Downing Street Claims Voters Aren't 'Buying' Starmer's Labour Despite Major Tory Losses At Locals
5 min read

A briefing war is underway over the local election results with Labour insisting that it is rebuilding its support in 'red wall' parts of the country that will be key to determining the next general election. 

The results announced as of Friday lunchtime are mixed, with Labour picking up some council seats in the North and the Midlands but failing to make major inroads up to now. The Conservatives have suffered their biggest losses in the South, but not at Labour's gain, with the Liberal Democrats continuing to grow its support in traditionally Tory areas.

Downing Street this morning was keen to focus on red wall parts of the country where Labour leader Keir Starmer has prioritised ahead of the next general election. Labour haemorrhaged votes in these at the 2019 general election, paving the way to Boris Johnson's 80-seat parliamentary majority.

A senior government source claimed Starmer was making scant progress in these areas, based on the results announced so far.

“The red wall still aren’t buying Starmer," they told PoliticsHome.

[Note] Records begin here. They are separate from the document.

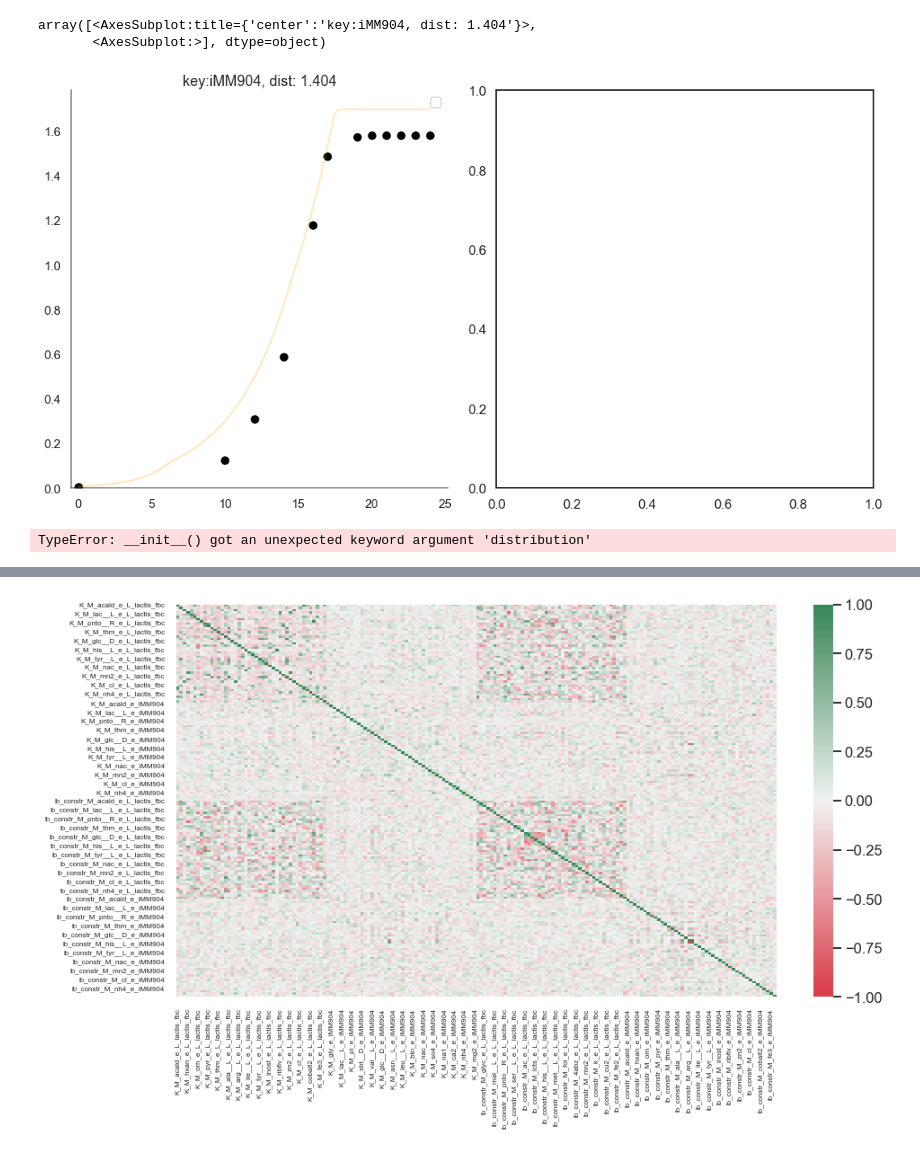
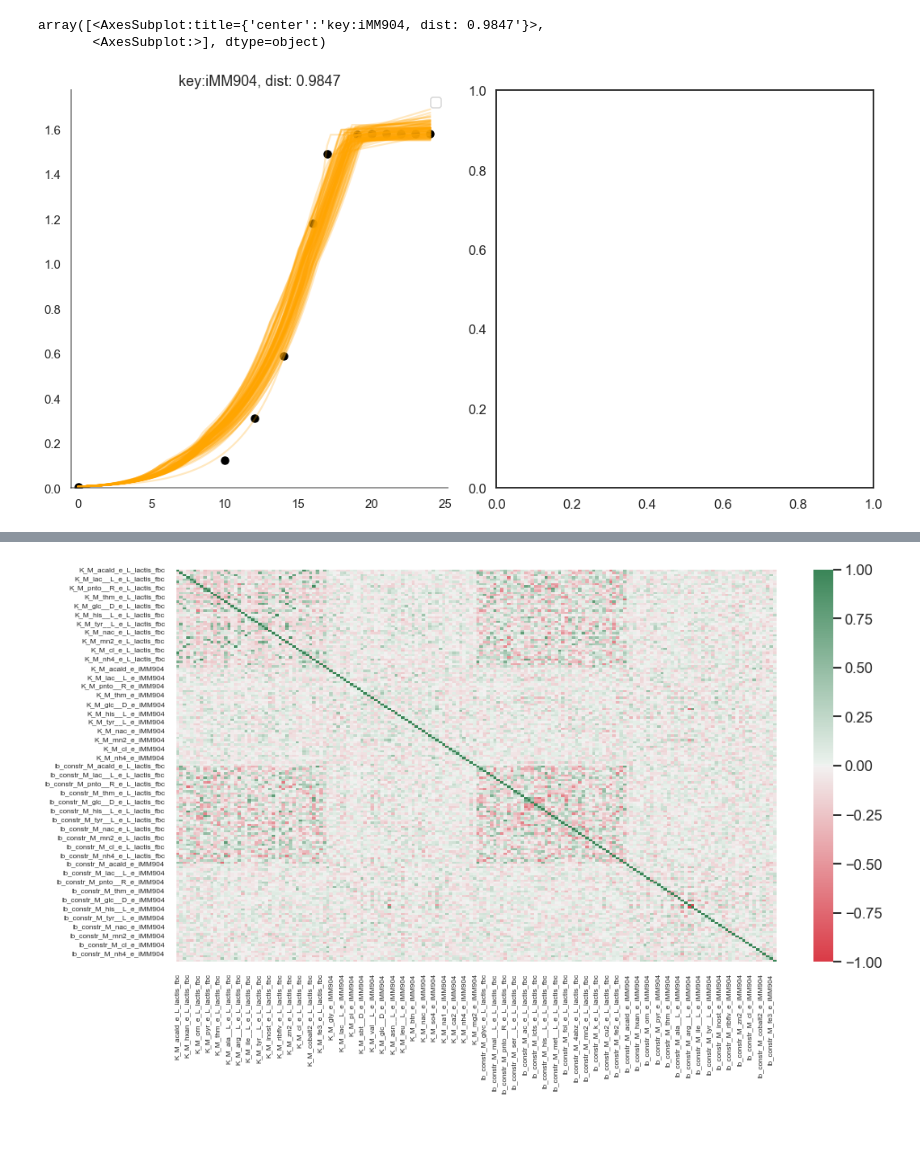
Before and after one commit to behzadk/ParaGEM, a Jupyter notebook: bk_comms/particle_visalisation.ipynb, the cells around one changed output, grey strips where cells are left out. Saved outputs shown, nothing was run; the diff lists cells and outputs as text; code cells hidden in the pictures.

```diff
--- a/bk_comms/particle_visalisation.ipynb
+++ b/bk_comms/particle_visalisation.ipynb
@@ -256,10 +262,10 @@ plot_particle_and_data(particle=filtered_particles[0], exp_data_df=exp_data,
 # %%
-plot_all_particles(particles=filtered_particles, exp_data_df=exp_data, exp_t_key='time',
+plot_all_particles(particles=filtered_particles[0:100], exp_data_df=exp_data, exp_t_key='time',
                    exp_sol_keys=exp_sol_keys, subplots_shape=[1, 2])
 # %% [output]
-array([<AxesSubplot:title={'center':'key:iMM904, dist: 1.404'}>,
+array([<AxesSubplot:title={'center':'key:iMM904, dist: 0.9847'}>,
        <AxesSubplot:>], dtype=object)
-[figure, old version]
+[figure, new version]
 # %%
 df = generate_particle_parameter_df(filtered_particles)
 # %%
@@ -332,10 +338,6 @@ def plot_sampling_distributions():
 
     _ = ax[1].hist(k_sample, bins=bins)
     ax[1].set_xscale('log')
-# %%
-plot_sampling_distributions()
-# %% [output]
-TypeError: __init__() got an unexpected keyword argument 'distribution'
 # %%
 plot_boxplot(lb_constr_sub_df)
 # %% [output]
```
Also changed, not shown: parts of 8 cells of this notebook, 14 other files.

"Outside of London the Labour vote is actually lower than it was under Corbyn in 2018 — has he done enough to indicate he is a PM in waiting? — absolutely not.”

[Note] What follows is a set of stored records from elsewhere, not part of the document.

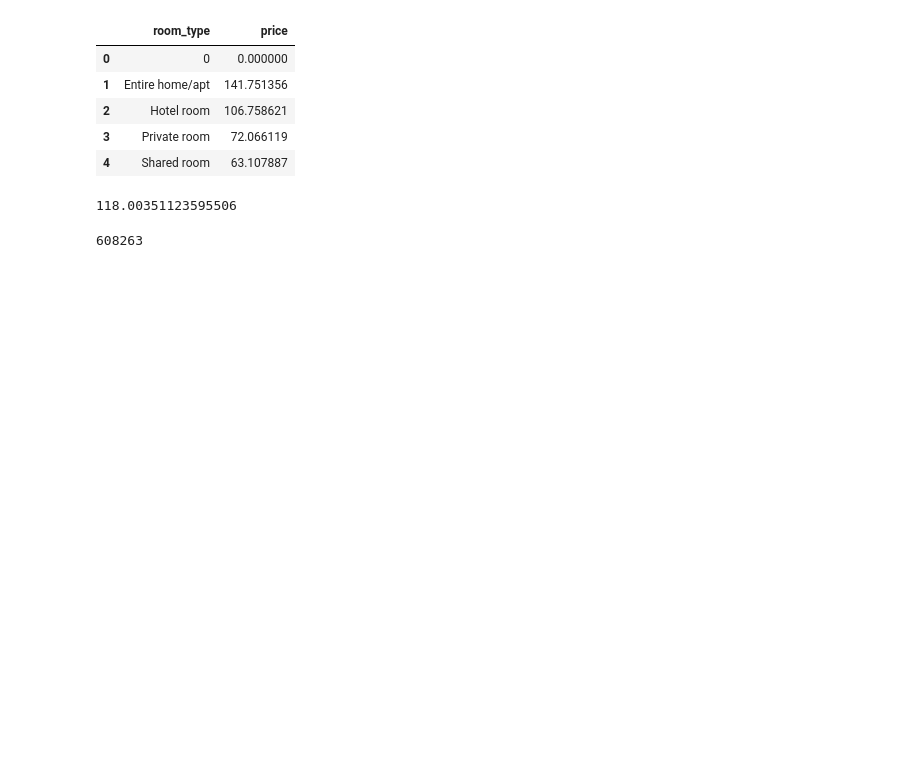
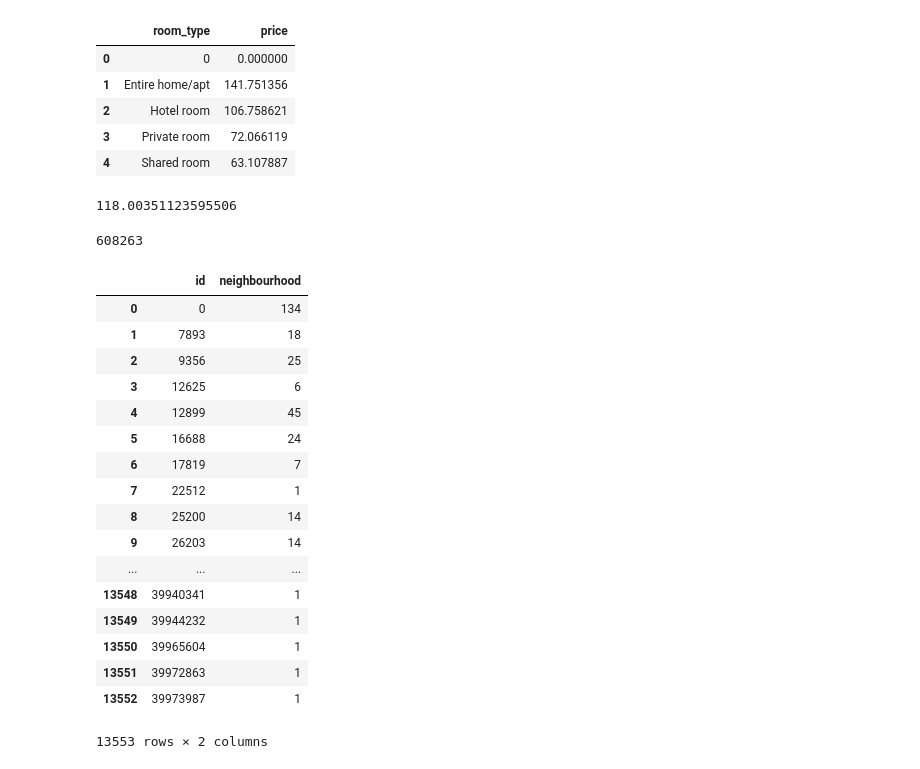
Before and after one commit to brian1581/Creative-Viz-Project, a Jupyter notebook: reviews_etl.ipynb, the cells around one changed output. Drawn from its saved outputs; the diff is of its cells as text; code cells hidden in the pictures; blank space fills up the shorter version.

```diff
--- a/reviews_etl.ipynb
+++ b/reviews_etl.ipynb
@@ -178,3 +178,25 @@ df['price'].mean()
 df['reviews'].sum()
 # %% [output]
 608263
+# %%
+listing_ct= pd.DataFrame(df.groupby(['id'])['neighbourhood'].count())
+listing_ct.reset_index()
+# %% [output]
+|  | id | neighbourhood |
+| 0 | 0 | 134 |
+| 1 | 7893 | 18 |
+| 2 | 9356 | 25 |
+| 3 | 12625 | 6 |
+| 4 | 12899 | 45 |
+| 5 | 16688 | 24 |
+| 6 | 17819 | 7 |
+| 7 | 22512 | 1 |
+| 8 | 25200 | 14 |
+| 9 | 26203 | 14 |
+| ... | ... | ... |
+| 13548 | 39940341 | 1 |
+| 13549 | 39944232 | 1 |
+| 13550 | 39965604 | 1 |
+| 13551 | 39972863 | 1 |
+| 13552 | 39973987 | 1 |
+13553 rows × 2 columns
```
Also changed, not shown: parts of 1 cell of this notebook, 1 other file.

Labour has made some significant gains, including three major long-held Conservative councils in London, and Cumberland Council, a new local authority in Cumbria which incorporates the seats of three Conservative MPs, where Labour won a large majority of seats.

A Labour source said "the feeling internally is really positive" and that the results announced up to now showed that the next general election, which must take place by 2024, was "winnable".

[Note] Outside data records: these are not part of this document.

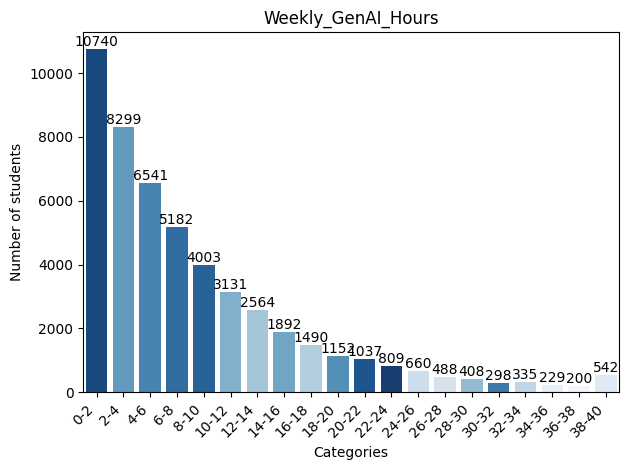
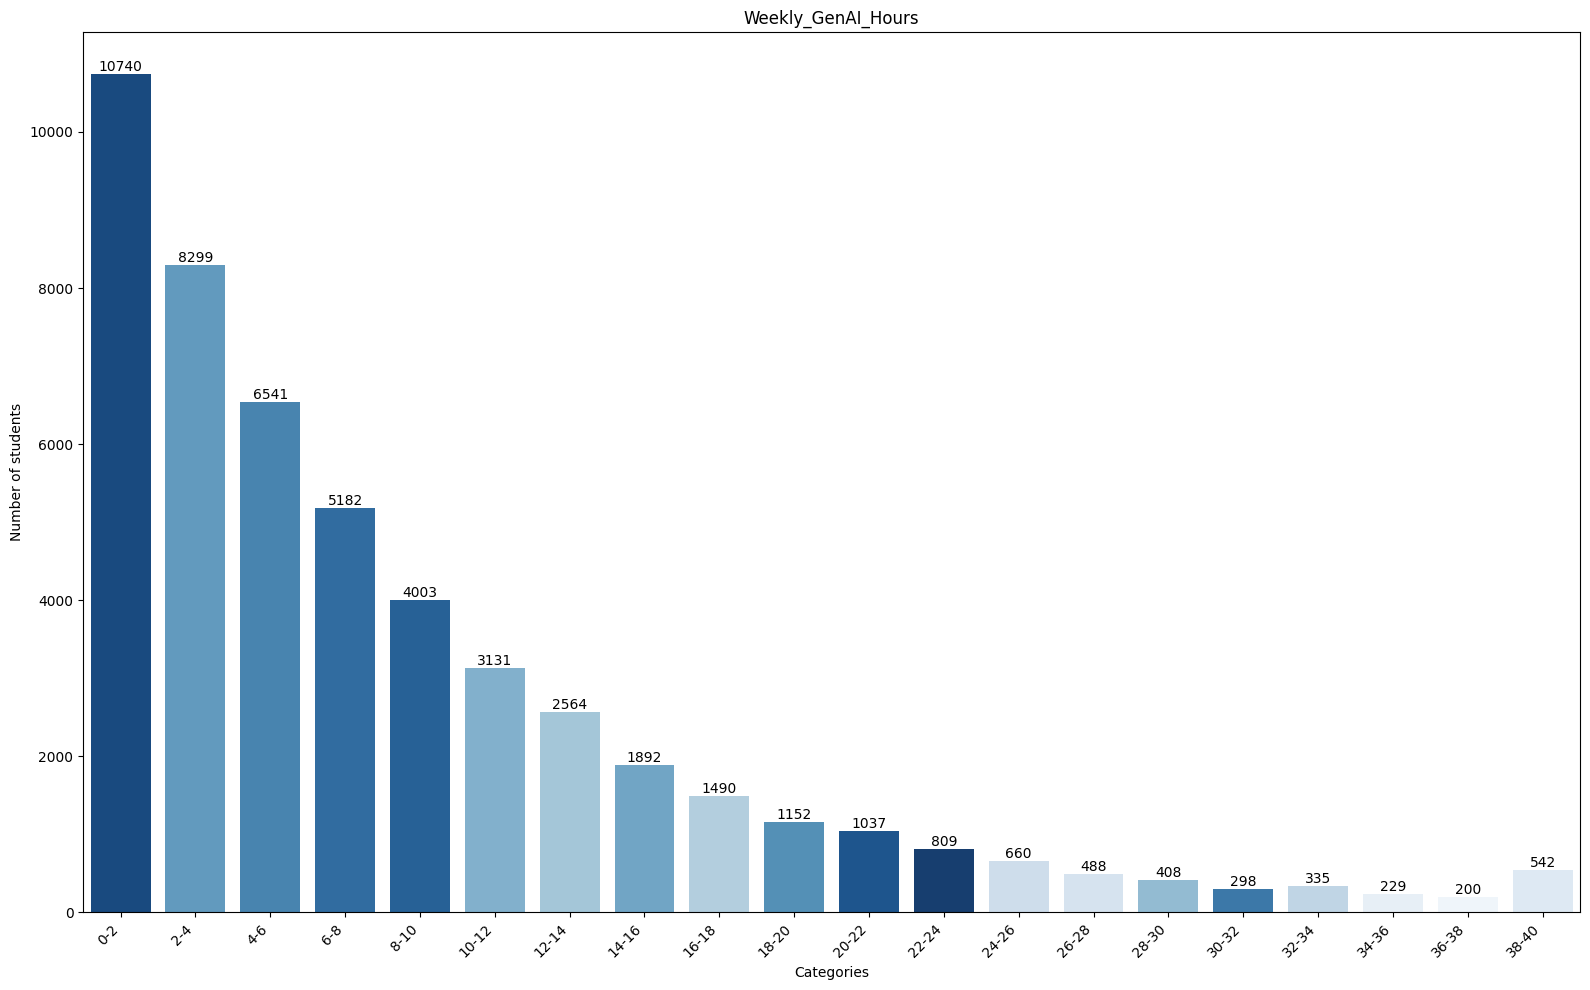
The change to this notebook cell's code, shown as a diff; its figure went from the first image to the second:
--- before
+++ after
@@ -12,4 +12,12 @@
             groups = ["{}-{}".format(i, i+2) for i in range(0, 39, 2)]
             limits = [i for i in range(0, 42, 2)]
+            plt.figure(figsize=(16, 10))
+        
+        if column == "Tool_Diversity":
+            groups = column
+            limits = column
+
+
+        
             
         df_copy[column] = pd.cut(df_copy[column], bins=limits, labels=groups, include_lowest=True).astype(str)
@@ -22,5 +30,5 @@
         plt.title(column)
         plt.xlabel("Categories")
-        plt.xticks(rotation=45, ha='right')
+        plt.xticks(rotation=45, ha="right")
 
         plt.ylabel("Number of students")

Commit: Update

"If the whole party gets as serious about it as those that ran the campaign, we will be the next government," they told PoliticsHome.

Labour sources insisted the party had picked up key victories in its former heartlands. They argued that the results showed the party regaining sixteen Brexit-voting constituencies at the next general election including Hartlepool in the northeast, Leigh in the northwest, and several Midlands seats.

Speaking this morning, however, polling expert Sir John Curtice said that so far Labour hadn't made the level of progress in the North and Midlands that it would have hoped for.

"The Labour party has been wanting to argue throughout the night that these local election results clearly demonstrate evidence of progress," Curtice told BBC Radio 4.

"In London, that's true. It looks like Labour's vote is up by about a point as compared with 2018 and they did pretty well in London in 2018. London now will very clearly be more of a one-party Labour fiefdom. 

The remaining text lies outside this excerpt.